What’s most disturbing is that on Friday, April 27, the day the TCPalm reported Recor was in the running for the post in Ocean City, Recor emailed a commissioner confirming he withdrew his name and that he had “nothing to hide.”
In fact, he had a lot to conceal. Clearly, Recor was simply covering his you know what, and some people may forgive him for that.
On one hand, he wanted the Ocean City job, but if did not get it, he did not want to lose his current job either. It’s understandable to some, including the council majority obviously who voted to bring him to Ocean City, but it could speak to some character issues.
By Tuesday afternoon when the council vote was announced, despite his claims to the contrary, it was known in Ft. Pierce that Recor was looking elsewhere for employment. Therefore, he had no choice — he had to take the Ocean City job. He was clearly not going to survive another vote of the Ft. Pierce Commission over his future, like he did last October when commissioners voted 3-2 to not terminate his contract.
Ethics Charge Turns Out Meaningless
While his intentions were sound, resident Joe Groves never truly stood a chance of getting the Ethics Committee to issue an advisory opinion on Joe Hall’s 13-minute phone call to Recor on April 11.
With all the lawyers involved at the hearing on Monday, the committee never even heard the evidence apparently, although I don’t know for sure since all parties involved refused to comment on what happened behind closed doors.
Ocean City Solicitor Guy Ayres squashed any discussion of an ethical violation last month when he answered Joe Hall’s question of whether he had erred on the elected official conduct front. Ethical concerns should have probably ended there.
What the phone call did essentially was reveal the identity of the next city manager much earlier than it normally would have been known.
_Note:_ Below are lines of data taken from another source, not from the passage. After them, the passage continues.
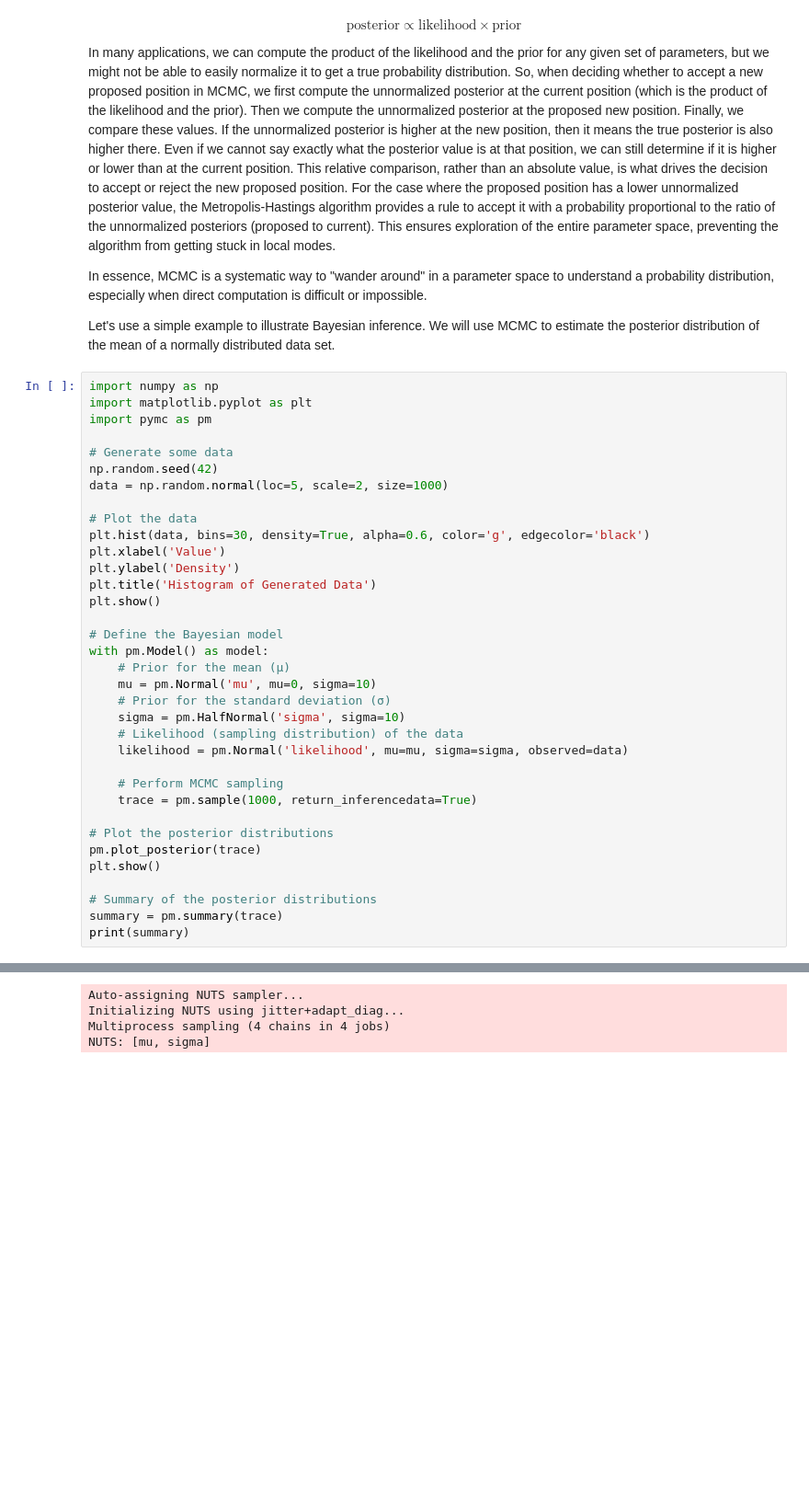
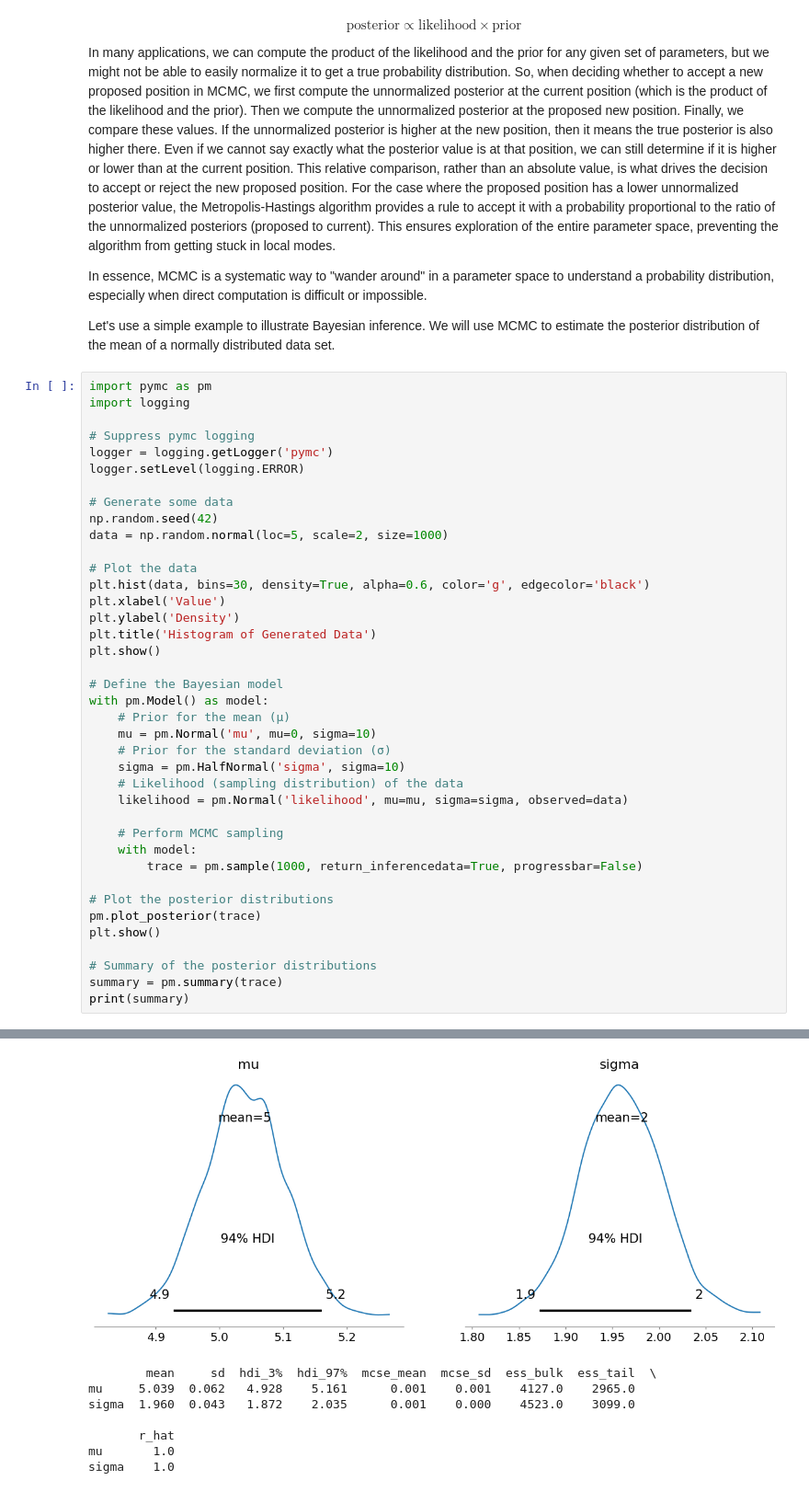
Before and after one commit to dcacciarelli/my-causality-book, a Jupyter notebook: _build/jupyter_execute/notebooks/review_stats.ipynb, the cells around one changed output, grey strips where cells are left out. Shown at 92% size. Cells and saved outputs as stored; diff of their text form; blank space fills up the shorter version.

```diff
--- a/_build/jupyter_execute/notebooks/review_stats.ipynb
+++ b/_build/jupyter_execute/notebooks/review_stats.ipynb
@@ -692,43 +692,51 @@ In essence, MCMC is a systematic way to "wander around" in a parameter space to
 
 Let's use a simple example to illustrate Bayesian inference. We will use MCMC to estimate the posterior distribution of the mean of a normally distributed data set.
 # %%
-import numpy as np
-import matplotlib.pyplot as plt
 import pymc as pm
+import logging
+
+# Suppress pymc logging
+logger = logging.getLogger('pymc')
+logger.setLevel(logging.ERROR)
 
 # Generate some data
 np.random.seed(42)
 data = np.random.normal(loc=5, scale=2, size=1000)
 
 # Plot the data
 plt.hist(data, bins=30, density=True, alpha=0.6, color='g', edgecolor='black')
 plt.xlabel('Value')
 plt.ylabel('Density')
 plt.title('Histogram of Generated Data')
 plt.show()
 
 # Define the Bayesian model
 with pm.Model() as model:
     # Prior for the mean (μ)
     mu = pm.Normal('mu', mu=0, sigma=10)
     # Prior for the standard deviation (σ)
     sigma = pm.HalfNormal('sigma', sigma=10)
     # Likelihood (sampling distribution) of the data
     likelihood = pm.Normal('likelihood', mu=mu, sigma=sigma, observed=data)
 
     # Perform MCMC sampling
-    trace = pm.sample(1000, return_inferencedata=True)
+    with model:
+        trace = pm.sample(1000, return_inferencedata=True, progressbar=False)
 
 # Plot the posterior distributions
 pm.plot_posterior(trace)
 plt.show()
 
 # Summary of the posterior distributions
 summary = pm.summary(trace)
 print(summary)
 # %% [output]
 [figure]
+[figure, new version]
-Auto-assigning NUTS sampler...
-Initializing NUTS using jitter+adapt_diag...
-Multiprocess sampling (4 chains in 4 jobs)
-NUTS: [mu, sigma]
+        mean     sd  hdi_3%  hdi_97%  mcse_mean  mcse_sd  ess_bulk  ess_tail  \
+mu     5.039  0.062   4.928    5.161      0.001    0.001    4127.0    2965.0
+sigma  1.960  0.043   1.872    2.035      0.001    0.000    4523.0    3099.0
+
+       r_hat
+mu       1.0
+sigma    1.0
```
Also changed, not shown: parts of 7 cells of this notebook, 18 other files.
Actually, if that phone call was never made, I would have never known it was Recor and therefore no other media outlet would have even gotten a sniff of the story. Once word got out this newspaper was doing a story last week on the phone call, council members apparently called their reporter buddies at other media outlets to make sure they knew.
That’s their prerogative and it annoys me to no end, but the phone call is what brought Recor’s name out and ultimately led to him being under fire in Ft. Pierce and essentially being forced to come to Ocean City.
It’s unfortunate that’s how his decision had to be made. These are appalling circumstances under which to name the next city manager, but it’s fitting considering the current political turmoil on the island.
Job’s Future Contingent On Election?
Nobody knows if Recor is the right person for the job, but he is certainly a candidate with a controversial background. I find it hard to believe after seven months that there were not more experienced and clean candidates looking for other work, but the details of that search process will never be known most likely.
Public Internet searches reveal a tremendous amount of negatives in Recor’s past and a relative inexperience as a city manager. He has only been the city manager of Ft. Pierce since 2008 and his stint there has been mired in controversy, thanks largely to a divided commission that seems similar to the current divisive nature of politics in Ocean City.
Unfortunately, nobody truly knows how well Recor will turn out here or even how long he will stay or be welcomed to stay. Until he gets here, the benefit of the doubt is probably the best course. Questions, doubts and unknowns are the new norm in Ocean City, and this is how it will be until the looming election, which could decide Recor’s future here.
Recor, who knows all about the strife at City Hall currently, would be wise to not get too comfortable in Ocean City. My advice to him would be to rent a place first because his future here will likely depend on two conditions — how he treats all members of the City Council, not just the majority who is bringing him here, and the results of October’s election.